Using the same example from above, let's take a closer look at the corresponding full citation. In the Reference list, you'll want to add the citation as follows:

Chassignol, Maud, Aleksandr Khoroshavin, Alexandra Klimova, and Anna Bilyatdinova. 2018. “Artificial Intelligence Trends in Education: A Narrative Overview.” Procedia Computer Science 136: 16–24.

Check out these Chicago style resources

🌐 Official Chicago style guidelines

🗂 Chicago style guide

📝 Chicago citation generator

#5 The CSE citation style

The CSE citation style

Last but not least, there is the CSE citation style. Short for Council of Science Editors, this method of citation uses a name-year system similar to the other approaches listed in this guide.

Diving deeper into the in-text citation format used in CSE, you'll notice it looks very similar to APA or Chicago. Take a closer look:

Artificial intelligence is becoming more prominent in health care innovation (Maddox et al. 2019).

The full text citation formatting follows the same streamlined approach to adding the authors' information about the source. The same example in full CSE citation will look like this example:

Maddox TM, Rumsfeld JS, Payne PRO. 2019. Questions for artificial intelligence in health care. JAMA. 321(1):31–32.

Check out these CSE style resources

🌐 Official CSE style guidelines

🗂 CSE style guide

📝 CSE citation generator

Frequently Asked Questions about citation styles used in computer science

💾 Does computer science use MLA or APA?

APA is the more commonly used of these two options, but ACM and IEEE are often considered better suited to computer science. If you're writing lengthy citations, IEEE is arguably the easiest to use since it cuts down on the bulk of the in-text citation. IEEE is also one of the most widely accepted formats for computer science-based papers.

🔬 What are the two main types of citations accepted in computer science?

APA is typically used in the sciences and humanities.

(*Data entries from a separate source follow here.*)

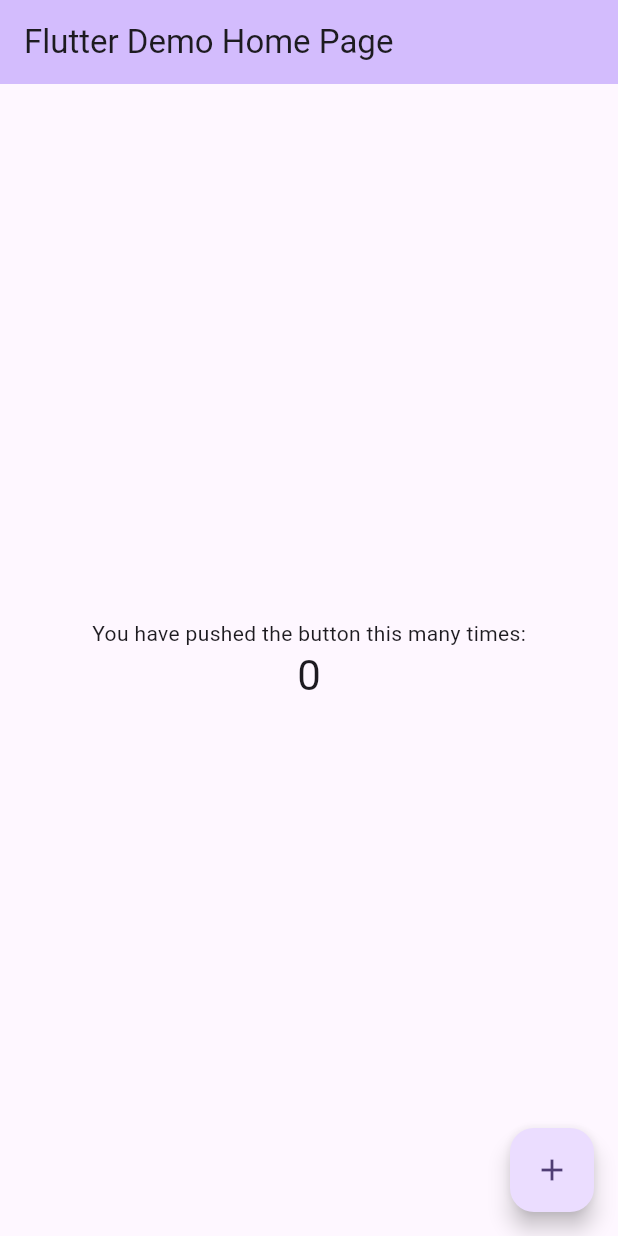
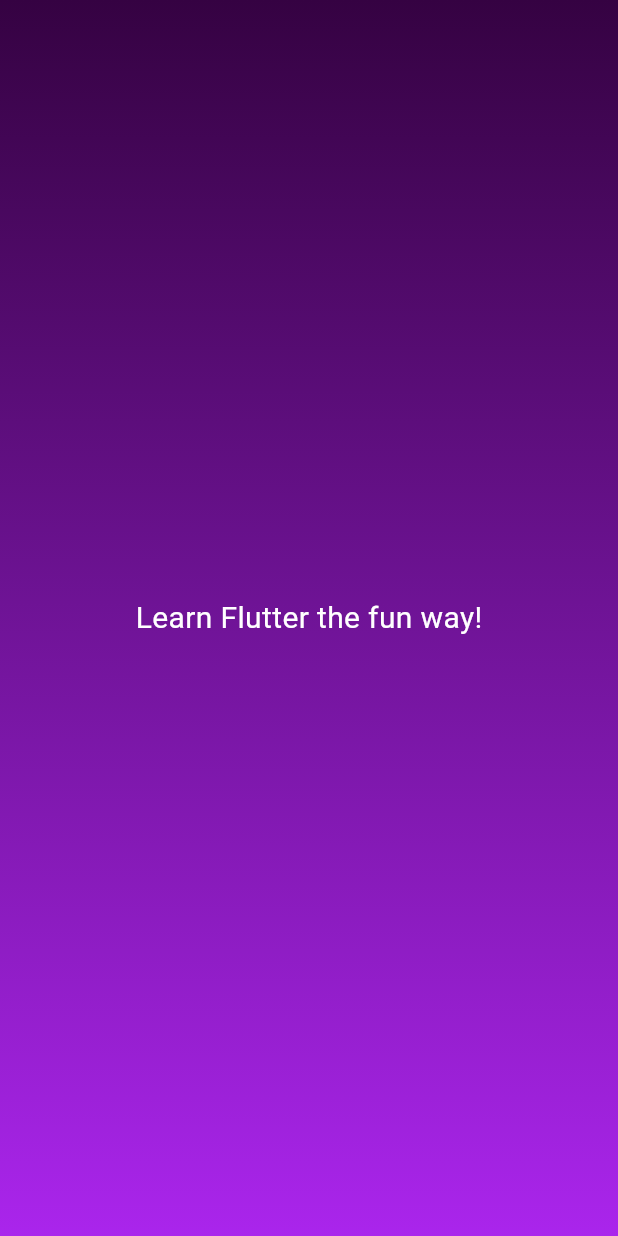
Before and after one commit to ChiraagRokade/Quiz_App_Flutter, a Flutter app: the screen it shows after launch, on a phone screen of 412 x 824 dp. Run offline on Flutter 3.47's test engine with Material 3 defaults, Android fonts, the phone set to English and light mode, and no system bars.

Commit message:
added startScreen

```diff
--- a/quiz/lib/main.dart
+++ b/quiz/lib/main.dart
@@ -1,125 +1,20 @@
 import 'package:flutter/material.dart';
+import 'package:quiz/startScreen.dart';
 
 void main() {
-  runApp(const MyApp());
-}
-
-class MyApp extends StatelessWidget {
-  const MyApp({super.key});
-
-  // This widget is the root of your application.
-  @override
-  Widget build(BuildContext context) {
-    return MaterialApp(
-      title: 'Flutter Demo',
-      theme: ThemeData(
-        // This is the theme of your application.
-        //
-        // TRY THIS: Try running your application with "flutter run". You'll see
-        // the application has a purple toolbar. Then, without quitting the app,
-        // try changing the seedColor in the colorScheme below to Colors.green
-        // and then invoke "hot reload" (save your changes or press the "hot
-        // reload" button in a Flutter-supported IDE, or press "r" if you used
-        // the command line to start the app).
-        //
-        // Notice that the counter didn't reset back to zero; the application
-        // state is not lost during the reload. To reset the state, use hot
-        // restart instead.
-        //
-        // This works for code too, not just values: Most code changes can be
-        // tested with just a hot reload.
-        colorScheme: ColorScheme.fromSeed(seedColor: Colors.deepPurple),
-        useMaterial3: true,
-      ),
-      home: const MyHomePage(title: 'Flutter Demo Home Page'),
-    );
-  }
-}
-
-class MyHomePage extends StatefulWidget {
-  const MyHomePage({super.key, required this.title});
-
-  // This widget is the home page of your application. It is stateful, meaning
-  // that it has a State object (defined below) that contains fields that affect
-  // how it looks.
-
-  // This class is the configuration for the state. It holds the values (in this
-  // case the title) provided by the parent (in this case the App widget) and
-  // used by the build method of the State. Fields in a Widget subclass are
-  // always marked "final".
-
-  final String title;
-
-  @override
-  State<MyHomePage> createState() => _MyHomePageState();
-}
-
-class _MyHomePageState extends State<MyHomePage> {
-  int _counter = 0;
-
-  void _incrementCounter() {
-    setState(() {
-      // This call to setState tells the Flutter framework that something has
-      // changed in this State, which causes it to rerun the build method below
-      // so that the display can reflect the updated values. If we changed
-      // _counter without calling setState(), then the build method would not be
-      // called again, and so nothing would appear to happen.
-      _counter++;
-    });
-  }
-
-  @override
-  Widget build(BuildContext context) {
-    // This method is rerun every time setState is called, for instance as done
-    // by the _incrementCounter method above.
-    //
-    // The Flutter framework has been optimized to make rerunning build methods
-    // fast, so that you can just rebuild anything that needs updating rather
-    // than having to individually change instances of widgets.
-    return Scaffold(
-      appBar: AppBar(
-        // TRY THIS: Try changing the color here to a specific color (to
-        // Colors.amber, perhaps?) and trigger a hot reload to see the AppBar
-        // change color while the other colors stay the same.
-        backgroundColor: Theme.of(context).colorScheme.inversePrimary,
-        // Here we take the value from the MyHomePage object that was created by
-        // the App.build method, and use it to set our appbar title.
-        title: Text(widget.title),
-      ),
-      body: Center(
-        // Center is a layout widget. It takes a single child and positions it
-        // in the middle of the parent.
-        child: Column(
-          // Column is also a layout widget. It takes a list of children and
-          // arranges them vertically. By default, it sizes itself to fit its
-          // children horizontally, and tries to be as tall as its parent.
-          //
-          // Column has various properties to control how it sizes itself and
-          // how it positions its children. Here we use mainAxisAlignment to
-          // center the children vertically; the main axis here is the vertical
-          // axis because Columns are vertical (the cross axis would be
-          // horizontal).
-          //
-          // TRY THIS: Invoke "debug painting" (choose the "Toggle Debug Paint"
-          // action in the IDE, or press "p" in the console), to see the
-          // wireframe for each widget.
-          mainAxisAlignment: MainAxisAlignment.center,
-          children: <Widget>[
-            const Text(
-              'You have pushed the button this many times:',
-            ),
-            Text(
-              '$_counter',
-              style: Theme.of(context).textTheme.headlineMedium,
-            ),
-          ],
+  runApp(
+    MaterialApp(
+      home: Scaffold(
+        body: Container(
+          decoration: const BoxDecoration(
+            gradient: LinearGradient(colors: [
+              Color.fromARGB(255, 53, 2, 66),
+              Color.fromARGB(255, 170, 37, 236)
+            ], begin: Alignment.topRight, end: Alignment.bottomRight),
+          ),
+          child: const StartScreen(),
         ),
       ),
-      floatingActionButton: FloatingActionButton(
-        onPressed: _incrementCounter,
-        tooltip: 'Increment',
-        child: const Icon(Icons.add),
-      ), // This trailing comma makes auto-formatting nicer for build methods.
-    );
-  }
+    ),
+  );
 }
--- /dev/null
+++ b/quiz/lib/startScreen.dart
@@ -0,0 +1,18 @@
+// ignore_for_file: file_names
+
+import 'package:flutter/material.dart';
+
+class StartScreen extends StatelessWidget {
+  const StartScreen({super.key});
+
+  @override
+  Widget build(context) {
+    return const Center(
+      child: Text(
+        'Learn Flutter the fun way!',
+        style: TextStyle(
+            color: Colors.white, fontSize: 20, fontWeight: FontWeight.normal),
+      ),
+    );
+  }
+}
```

Take a look at this complete guide to APA referencing for detailed information on how to get started.

Other accepted types of referencing for computer science include ACM (Association for Computing Machinery) and IEEE (Institute of Electrical and Electronics Engineers).

📊 What are the four elements of a reference in computer science?

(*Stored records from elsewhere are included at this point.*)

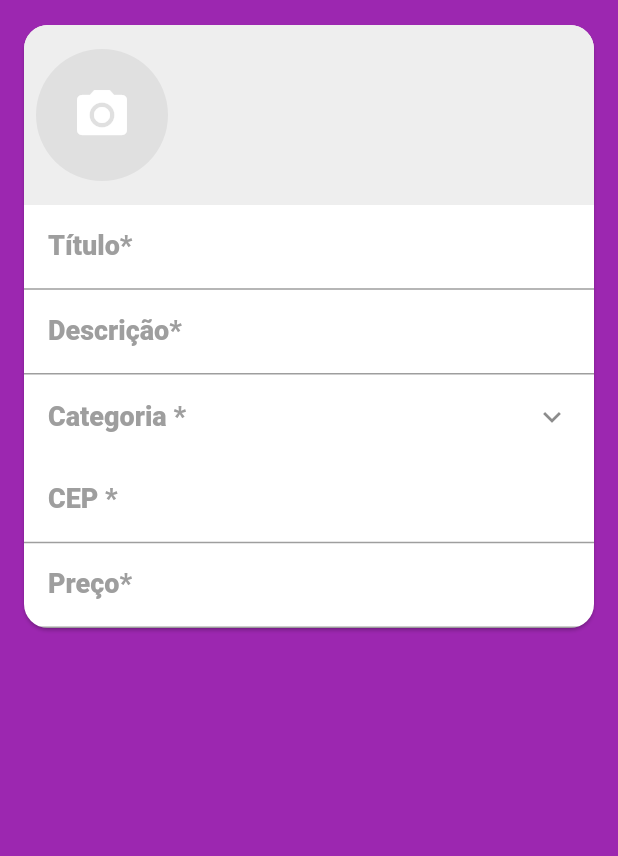
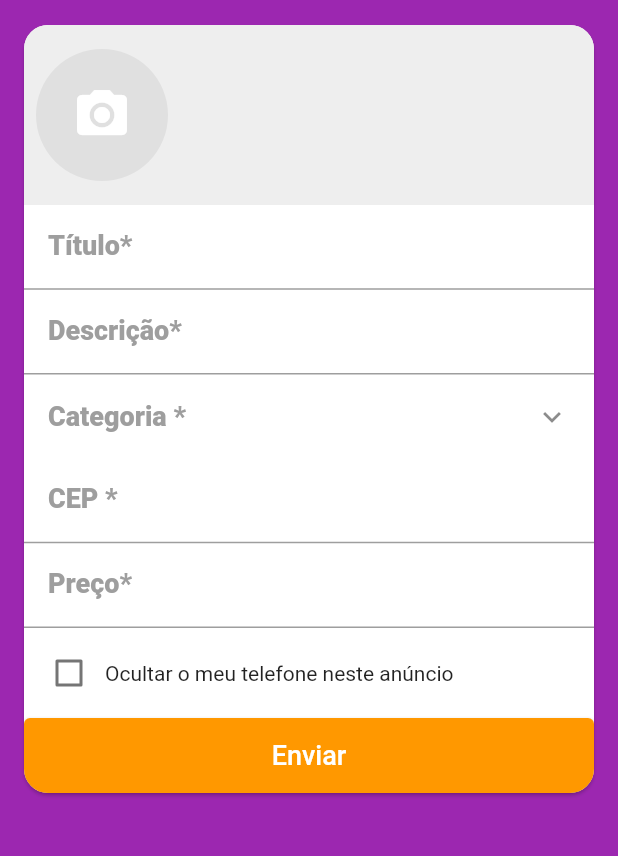
Before and after one commit to brenomacedo/flutter_ccheap, a Flutter app: the screen it shows after launch, swiped to page 2, on a phone screen of 412 x 824 dp, the part 59-915 px from its top. Run offline on Flutter 3.47's test engine with Material 2 defaults, Android fonts, the phone set to English and light mode, and no system bars; our stand-ins replace brasil_fields, dio, flutter_mobx, get_it, image_cropper, image_picker and 3 more; accounts and stored records are empty; generated files the repository leaves out were written again; network calls fail; statements that could not run were skipped.

Commit message:
hidePhone

```diff
--- /dev/null
+++ b/lib/screens/create/components/hide_phone_field.dart
@@ -0,0 +1,26 @@
+import 'package:flutter/material.dart';
+import 'package:flutter_mobx/flutter_mobx.dart';
+import 'package:xlo_mobx/stores/create_store.dart';
+
+class HidePhoneField extends StatelessWidget {
+
+  HidePhoneField(this.createStore);
+
+  final CreateStore createStore;
+
+  @override
+  Widget build(BuildContext context) {
+    return Padding(
+      padding: EdgeInsets.all(6),
+      child: Row(
+        children: [
+          Observer(builder: (_) {
+            return Checkbox(value: createStore.hidePhone, onChanged: createStore.setHidePhone,
+              activeColor: Colors.purple);
+          }),
+          Expanded(child: Text('Ocultar o meu telefone neste anúncio'))
+        ],
+      ),
+    );
+  }
+}
--- a/lib/screens/create/create_screen.dart
+++ b/lib/screens/create/create_screen.dart
@@ -4,6 +4,7 @@ import 'package:flutter/services.dart';
 import 'package:xlo_mobx/components/custom_drawer/custom_drawer.dart';
 import 'package:xlo_mobx/screens/create/components/category_field.dart';
 import 'package:xlo_mobx/screens/create/components/cep_field.dart';
+import 'package:xlo_mobx/screens/create/components/hide_phone_field.dart';
 import 'package:xlo_mobx/screens/create/components/images_field.dart';
 import 'package:xlo_mobx/stores/create_store.dart';
 
@@ -34,6 +35,7 @@ class CreateScreen extends StatelessWidget {
         ),
         margin: EdgeInsets.symmetric(horizontal: 16),
         child: Column(
+          crossAxisAlignment: CrossAxisAlignment.stretch,
           mainAxisSize: MainAxisSize.min,
           children: [
             ImagesField(createStore),
@@ -66,6 +68,22 @@ class CreateScreen extends StatelessWidget {
                 FilteringTextInputFormatter.digitsOnly,
                 RealInputFormatter(centavos: true)
               ],
+            ),
+            HidePhoneField(createStore),
+            SizedBox(
+              height: 50,
+              child: ElevatedButton(onPressed: () {},
+              child: Text('Enviar', style: TextStyle(color: Colors.white, fontSize: 18)),
+                style: ButtonStyle(
+                  backgroundColor: MaterialStateProperty.resolveWith((states) {
+                    if(states.contains(MaterialState.disabled)) {
+                      return Colors.orange.withAlpha(120);
+                    }
+
+                    return Colors.orange;
+                  }),
+                  tapTargetSize: MaterialTapTargetSize.shrinkWrap
+              ))
             )
           ],
         ),
--- a/lib/stores/create_store.dart
+++ b/lib/stores/create_store.dart
@@ -14,4 +14,10 @@ abstract class _CreateStore with Store {
   @action
   void setCategory(Category value) => category = value;
 
+  @observable
+  bool hidePhone = false;
+
+  @action
+  void setHidePhone(bool value) => hidePhone = value;
+
 }
```
Also changed, not shown: lib/stores/create_store.g.dart.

Every citation style used for computer science will have to include the author's name, the date of publication, the title of the work, and where it was published as a foundation. Other information can be added or removed, but these four elements are always present in full citations.

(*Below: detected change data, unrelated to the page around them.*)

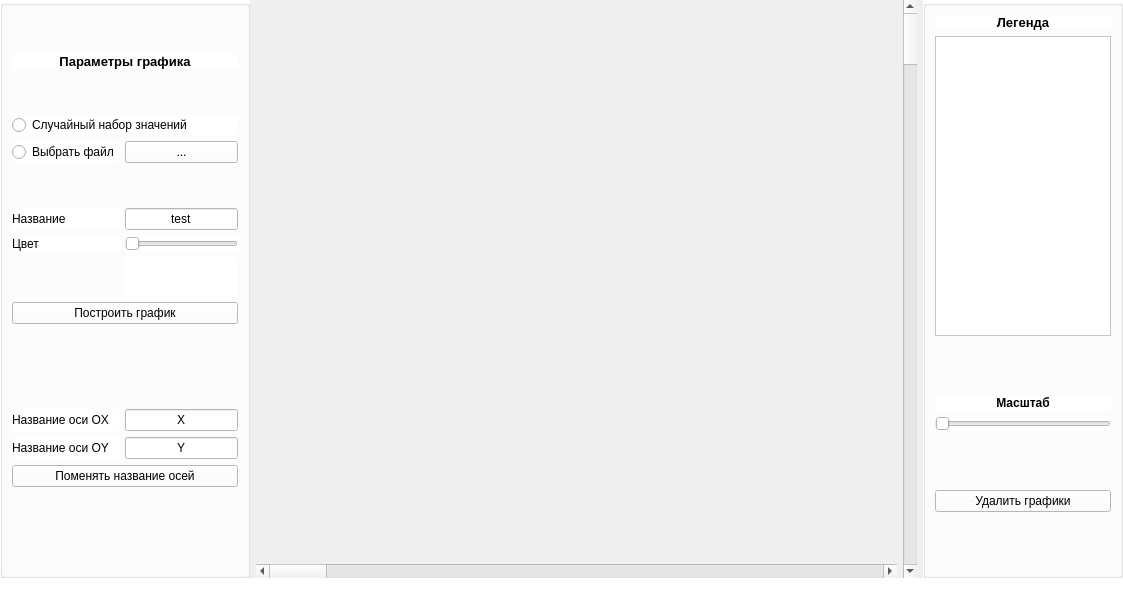
First picture: the form in graph/mainwindow.ui, repository KillReal01/BuildGraph, before the edit.
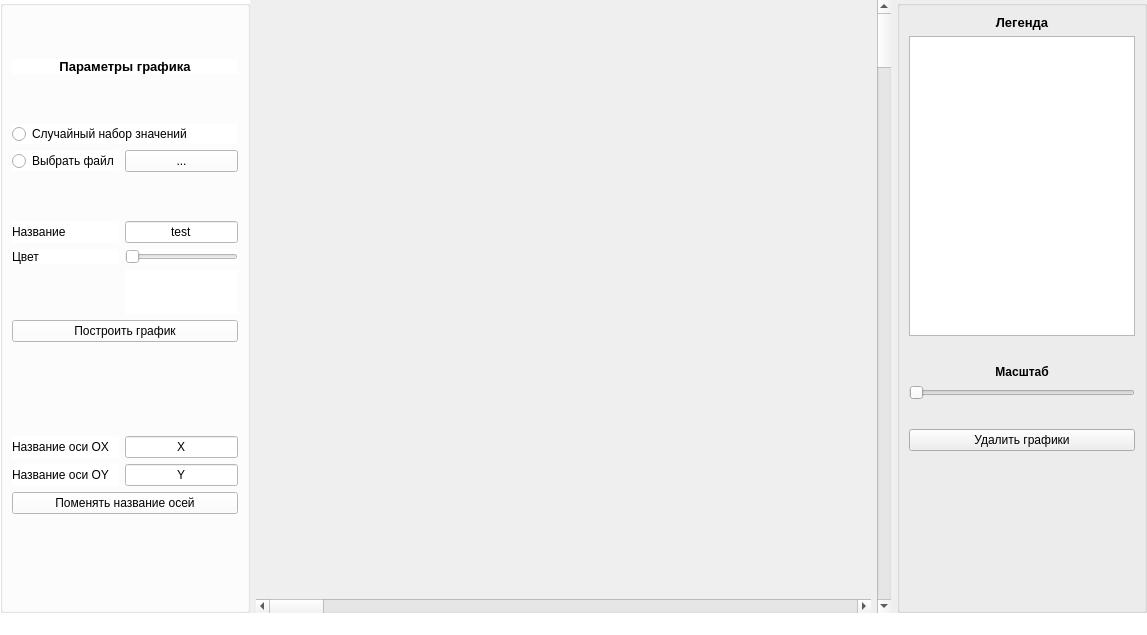
Second picture: the form after the edit.

```diff
--- a/graph/mainwindow.ui
+++ b/graph/mainwindow.ui
@@ -6,8 +6,8 @@
    <rect>
     <x>0</x>
     <y>0</y>
-    <width>1123</width>
-    <height>600</height>
+    <width>1147</width>
+    <height>635</height>
    </rect>
   </property>
   <property name="windowTitle">
@@ -90,7 +90,7 @@
       </property>
       <property name="minimumSize">
        <size>
-        <width>200</width>
+        <width>250</width>
         <height>0</height>
        </size>
       </property>
@@ -101,7 +101,7 @@
        </size>
       </property>
       <property name="styleSheet">
-       <string notr="true">background: rgb(255, 255, 255)</string>
+       <string notr="true"/>
       </property>
       <property name="title">
        <string/>
@@ -199,10 +199,13 @@
          <property name="orientation">
           <enum>Qt::Vertical</enum>
          </property>
+         <property name="sizeType">
+          <enum>QSizePolicy::Fixed</enum>
+         </property>
          <property name="sizeHint" stdset="0">
           <size>
-           <width>20</width>
-           <height>40</height>
+           <width>150</width>
+           <height>150</height>
           </size>
          </property>
         </spacer>
```
Left out of the diff: 56 changed lines with no effect on the pictures.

📇 How do you cite a computer program in APA for computer science?

When referencing computer software, games, or apps in APA, the author's name, the year of publishing, the name of the software, the version number, and the publisher will need to be included.

🤓 How do you make a reference list in computer science?

What your reference list in computer science looks like depends on the citation style you use. The fastest and easiest way to create your reference list in computer science is to use the BibGuru citation generator. It's completely free, extremely fast and accurate, and will save you time and worries.


Make your life easier with our productivity and writing resources.

For students and teachers.


Follow us